This means that the people who handle the information directly are the main threat (and also the biggest defense, of course) to the integrity of that data. There is a huge trade in corporate espionage and sabotage – not to mention cases that occur through sheer human error. Thus, properly training employees, creating categories to manage people’s level of access according to their assignments, and maintaining adequate defense mechanisms are essential to information security.

Myth 3: Cybersecurity is the sole responsibility of IT professionals. Another myth about cybersecurity and information secrecy is the belief that only IT (information technology) professionals should be concerned about these things. After all, they are the ones who studied the subject. While it is true that this category of professionals is the best prepared to deal with threats to data integrity and help maintain defense mechanisms, absolutely all people who deal with data can and should have minimal knowledge about data security and confidentiality.

Using emails properly, maintaining the confidentiality of the information being careful about sharing data, and understanding essential security procedures are things that all employees in a business environment should understand and put into practice. Thus, the work of IT specialists is made more accessible.

Myth 4: Password-protecting a Wi-Fi network is enough. Many people think that a password-protecting Wi-Fi network is enough to make it immune to intrusion. But not quite. Every vault has passwords, and even then, it can still be breached. With these wireless connections, the logic is the same: you need to create additional mechanisms to protect them. Any Wi-Fi network can be breached, regardless of whether or not you have a password.

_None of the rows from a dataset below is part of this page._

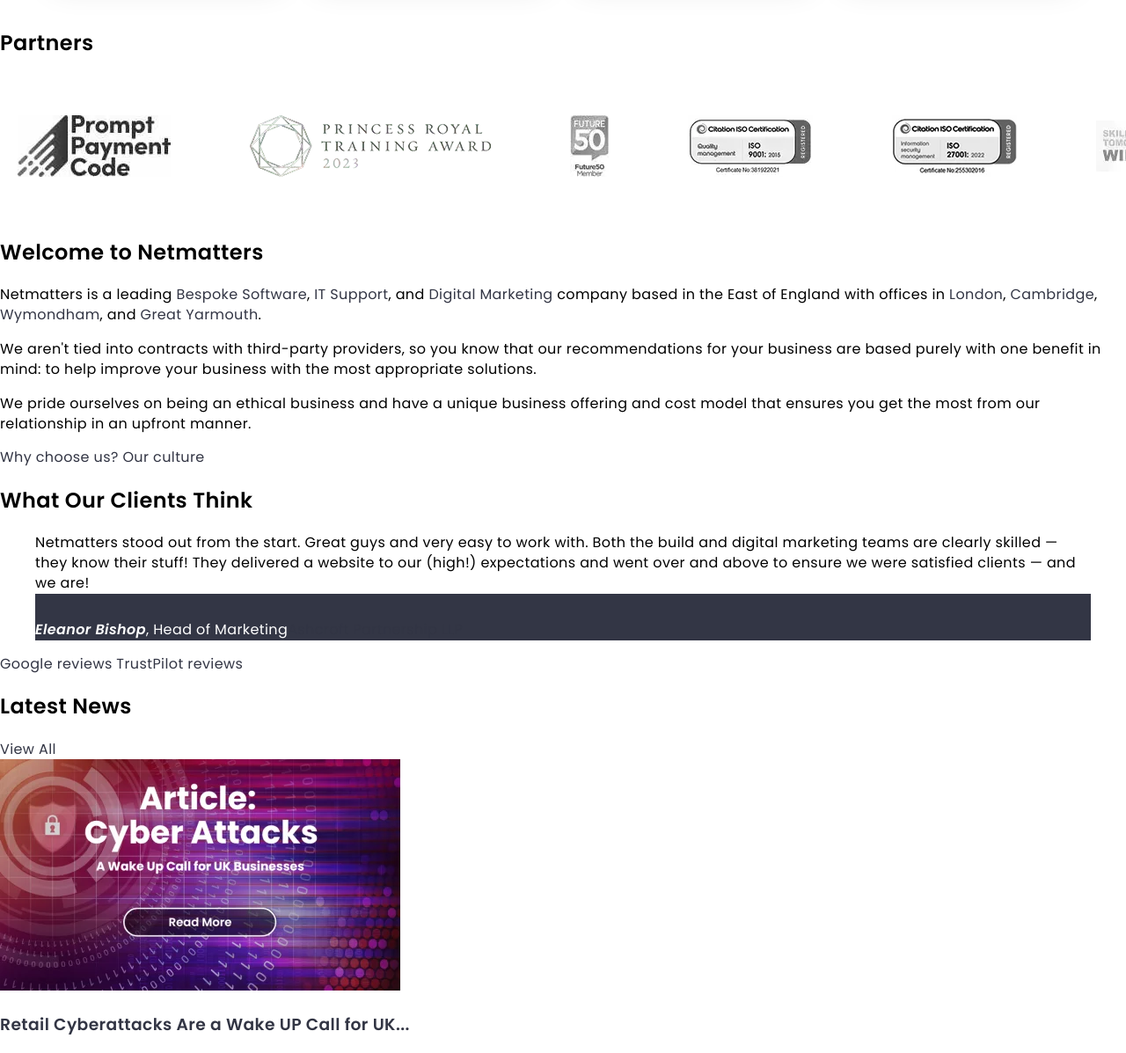
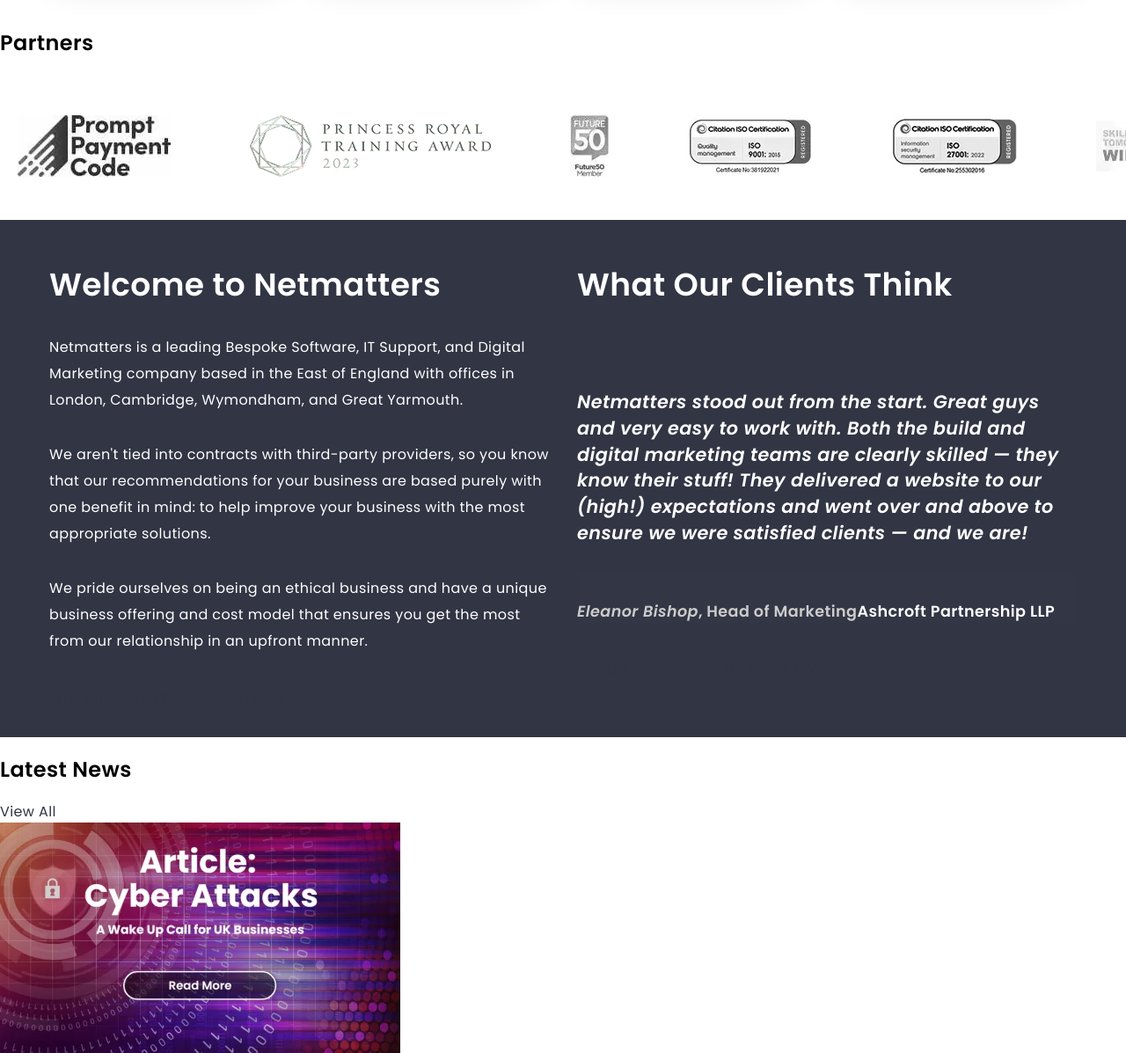
Before and after one commit to madebydes/netmatters-homepage, a PHP site: page / in a window 1280 px wide; the page is wider, and only the part inside the window is pictured. Shown: the part 1600-2797 px from the top of that part at 88% size. Run offline with PHP 8.4, Linux system fonts and the light colour scheme.

Commit message:
Welcome
>Expand HTML content
>Flex container to center content
>Styled header and paragraph

```diff
--- a/css/style.css
+++ b/css/style.css
@@ -1312,6 +1312,68 @@
   background-color: #8d2d19;
 }
 
+.welcome {
+  padding-top: 3rem;
+  padding-bottom: 2rem;
+  background-color: #323544;
+  color: #fff;
+}
+
+.welcome__menu-container {
+  display: flex;
+  flex-wrap: wrap;
+  gap: 2rem;
+}
+
+@media (min-width: 992px) {
+  .welcome__sub-menu-container {
+    flex: 0 0 calc((100% - 2rem) / 2);
+  }
+}
+
+.welcome__heading {
+  margin-top: 0;
+  font-size: 2.25rem;
+}
+
+.welcome__paragraph {
+  margin-bottom: 2rem;
+  line-height: 1.875rem;
+}
+
+.welcome__paragraph a {
+  color: #fff;
+  text-decoration: none;
+}
+
+.welcome__testimonial {
+  margin: 2rem 0;
+}
+
+.welcome__testimonial-quote {
+  font-size: 1.3rem;
+  font-style: italic;
+}
+
+.welcome__testimonial-author {
+  margin-top: 2rem;
+  font-size: 1.1rem;
+  font-weight: 600;
+}
+
+.welcome__testimonial-author a {
+  color: #fff;
+  text-decoration: none;
+}
+
+.welcome__testimonial-author a:hover {
+  text-decoration: underline;
+}
+
+.welcome__testimonial-author-name {
+  color: #ccc;
+}
+
 footer {
   background-color: #333645;
   color: #fff;
--- a/index.html
+++ b/index.html
@@ -496,35 +496,91 @@
 			</div>
 		</section>
 
-		<section>
-			<div>
-				<div>
-					<div>
-						<h2>Welcome to Netmatters</h2>
-						<p>Netmatters is a leading <a href="#">Bespoke Software</a>, <a href="#">IT Support</a>, and <a href="#">Digital Marketing</a> company based in the East of England with offices in <a href="#">London</a>, <a href="#">Cambridge</a>, <a href="#">Wymondham</a>, and <a href="#">Great Yarmouth</a>.</p>
-						<p>We aren't tied into contracts with third-party providers, so you know that our recommendations for your business are based purely with one benefit in mind: to help improve your business with the most appropriate solutions.</p>
-						<p>We pride ourselves on being an ethical business and have a unique business offering and cost model that ensures you get the most from our relationship in an upfront manner.</p>
-						<div>
-							<a href="#">Why choose us?<span></span></a>
-							<a href="#">Our culture<span></span></a>
+	<section class="welcome">
+            <div class="container">
+                <div class="welcome__menu-container">
+
+                    <div class="welcome__sub-menu-container">
+
+                        <h2 class="welcome__heading">Welcome to Netmatters</h2>
+                        <p class="welcome__paragraph welcome__paragraph--first">Netmatters is a leading <a
+                                href="#">Bespoke
+                                Software</a>, <a href="#">IT
+                                Support</a>, and <a href="#">Digital Marketing</a> company based in the East of
+                            England with offices in <a href="#">London</a>, <a href="#">Cambridge</a>, <a
+                                href="#">Wymondham</a>,
+                            and <a href="#">Great Yarmouth</a>.</p>
+                        <p class="welcome__paragraph">We aren't tied into contracts with third-party providers,
+                            so
+                            you
+                            know
+                            that
+                            our
+                            recommendations for your
+                            business are based purely with one benefit in mind: to help improve your business
+                            with
+                            the
+                            most
+                            appropriate solutions.</p>
+                        <p class="welcome__paragraph">We pride ourselves on being an ethical business and have a
+                            unique
+                            business
+                            offering and cost model that
+                            ensures you get the most from our relationship in an upfront manner.
+                        </p>
+                        <div class="">
+                            <a href="#" class="welcome__button-link">Why choose us?
+                                <span class="icon icon-arrow"></span></a>
+                            </a>
+                            <a href="#" class="welcome__button-link">Our culture
+                                <span class="icon icon-arrow"></span></a>
+                            </a>
                         </div>
+
                     </div>
-					<div>
-						<h2>What Our Clients Think</h2>
-						<span></span><span></span><span></span><span></span><span></span>
-						<blockquote>
-							<span>Netmatters stood out from the start. Great guys and very easy to work with. Both the build and digital marketing teams are clearly skilled &mdash; they know their stuff! They delivered a website to our (high!) expectations and went over and above to ensure we were satisfied clients &mdash; and we are!</span>
-							<footer>
-								<span><cite>Eleanor Bishop</cite>, Head of Marketing</span><span><a href="#">Ashcroft Partnership LLP</a></span>
+
+                    <div class="welcome__sub-menu-container">
+
+                        <h2 class="welcome__heading">What Our Clients Think</h2>
+
+						<span class="icon icon-star"></span>
+						<span class="icon icon-star"></span>
+						<span class="icon icon-star"></span>
+						<span class="icon icon-star"></span>
+						<span class="icon icon-star"></span>
+
+                        <blockquote class="welcome__testimonial">
+                            <span class="welcome__testimonial-quote"> Netmatters stood out from the start. Great
+                                guys
+                                and very easy to work with. Both the build and digital marketing teams are
+                                clearly
+                                skilled &mdash; they know their stuff! They delivered a website to our (high!)
+                                expectations and went over and above to ensure we were satisfied clients &mdash;
+                                and
+                                we
+                                are! </span>
+                            <footer class="welcome__testimonial-author">
+                                <span class="welcome__testimonial-author-name"><cite>Eleanor Bishop</cite>, Head
+                                    of
+                                    Marketing</span><span class="welcome__testimonial-author-organisation"><a
+                                        href="#">Ashcroft
+                                        Partnership LLP</a></span>
                             </footer>
                         </blockquote>
-						<a href="#">Google reviews<span></span></a>
-						<a href="#">TrustPilot reviews<span></span></a>
+
+                        <a href="#" class="welcome__button-link welcome__button-link--google">Google reviews
+                             <span class="icon icon-arrow"></span>
+                        </a>
+                        <a href="#" class="welcome__button-link welcome__button-link--trustpilot">TrustPilot
+                            reviews
+                            <span class="icon icon-arrow"></span>
+                        </a>
+
                     </div>
+
                 </div>
             </div>
         </section>
-
 		<section>
 			<div>
 				<div>
--- a/scss/_welcome.scss
+++ b/scss/_welcome.scss
@@ -0,0 +1,54 @@
+.welcome {
+  padding-top: 3rem;
+  padding-bottom: 2rem;
+  background-color: #323544;
+  color: #fff;
+}
+
+.welcome__menu-container {
+  display: flex;
+  flex-wrap: wrap;
+  gap: 2rem;
+}
+
+@media (min-width: 992px) {
+  .welcome__sub-menu-container {
+    flex: 0 0 calc((100% - 2rem) / 2);
+  }
+}
+.welcome__heading {
+  margin-top: 0;
+  font-size: 2.25rem;
+}
+
+.welcome__paragraph {
+  margin-bottom: 2rem;
+  line-height: 1.875rem;
+}
+.welcome__paragraph a {
+  color: #fff;
+  text-decoration: none;
+}
+.welcome__testimonial {
+  margin: 2rem 0;
+}
+.welcome__testimonial-quote {
+  font-size: 1.3rem;
+  font-style: italic;
+}
+.welcome__testimonial-author {
+  margin-top: 2rem;
+  font-size: 1.1rem;
+  font-weight: 600;
+}
+.welcome__testimonial-author a {
+  color: #fff;
+  text-decoration: none;
+}
+.welcome__testimonial-author a:hover {
+  text-decoration: underline;
+}
+
+.welcome__testimonial-author-name {
+  color: #ccc;
+}
```
Lines whose indentation alone changed are shown as unchanged.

The main function of a password in this type of network is to limit the number of users. Within the same connection, several users can have access to files that are transmitted. That is, it is necessary to create categorizations and limit each person’s access according to their attributions. Malware removal is a great resource to ensure additional security to Wi-Fi connections, helping to remove all unwanted viruses.

Myth 5: You will notice if your computer is infected. Most Internet users overestimate their knowledge of information technology and cybersecurity. Many people believe that if a device is infected, there will be visible signs of the breach.

Although many viruses, malware, and even some spyware can produce noticeable signs (change in operating system functioning, file deletion, configuration change, device slowness, poor performance, etc.), it is quite likely that your computer is infected without you knowing. Several silent features practically do not change the device’s functioning and are not detected even by the best antivirus and firewalls, being identified only by more advanced programs and well-trained professionals. And until they are discovered, the damage will be great. Maintaining scanning networks and device routines is crucial to avoiding these silent threats.

The five examples listed above serve as a small illustration to show how much of our cybersecurity beliefs are half-truths or, in many cases, outright lies. It is necessary to update frequently to protect your security, whether it is in a large corporation, in a small or medium-sized enterprise, or even for your personal and domestic use.